• [EXERCISE AIM]:
Omit the images. Restate all of the records word for word.

• [Itemized modification records]:
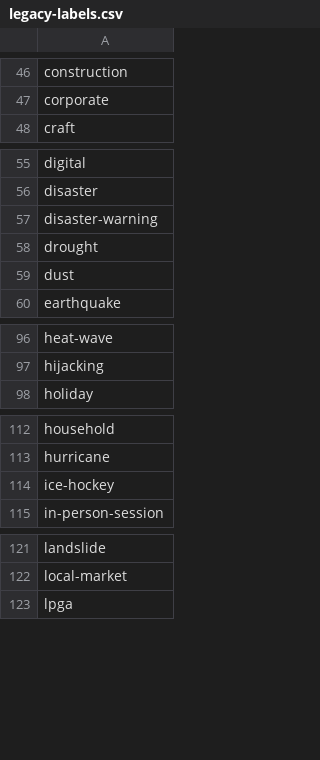
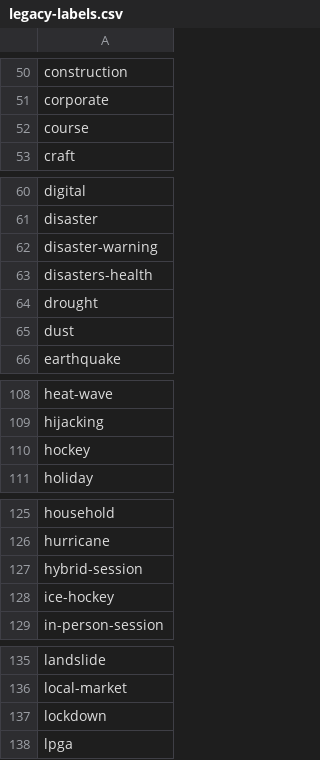
Before and after one commit to predicthq/gitbook-tech-docs, a CSV file: assets/legacy-labels.csv, drawn as a sheet; only a part is shown, gaps mark what is left out; the diff covers the shown part only.

```diff
--- a/assets/legacy-labels.csv
+++ b/assets/legacy-labels.csv
@@ -47,2 +51,3 @@ construction
 corporate
+course
 craft
@@ -57,2 +62,3 @@ disaster
 disaster-warning
+disasters-health
 drought
@@ -97,2 +109,3 @@ heat-wave
 hijacking
+hockey
 holiday
@@ -113,2 +126,3 @@ household
 hurricane
+hybrid-session
 ice-hockey
@@ -122,2 +136,3 @@ landslide
 local-market
+lockdown
 lpga
```
Also changed, not shown: 26 added rows elsewhere in this file, assets/phq-labels.csv.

• [RESPONSE]:
Before and after one commit to predicthq/gitbook-tech-docs, a CSV file: assets/legacy-labels.csv, drawn as a sheet; only a part is shown, gaps mark what is left out; the diff covers the shown part only.

```diff
--- a/assets/legacy-labels.csv
+++ b/assets/legacy-labels.csv
@@ -47,2 +51,3 @@ construction
 corporate
+course
 craft
@@ -57,2 +62,3 @@ disaster
 disaster-warning
+disasters-health
 drought
@@ -97,2 +109,3 @@ heat-wave
 hijacking
+hockey
 holiday
@@ -113,2 +126,3 @@ household
 hurricane
+hybrid-session
 ice-hockey
@@ -122,2 +136,3 @@ landslide
 local-market
+lockdown
 lpga
```
Also changed, not shown: 26 added rows elsewhere in this file, assets/phq-labels.csv.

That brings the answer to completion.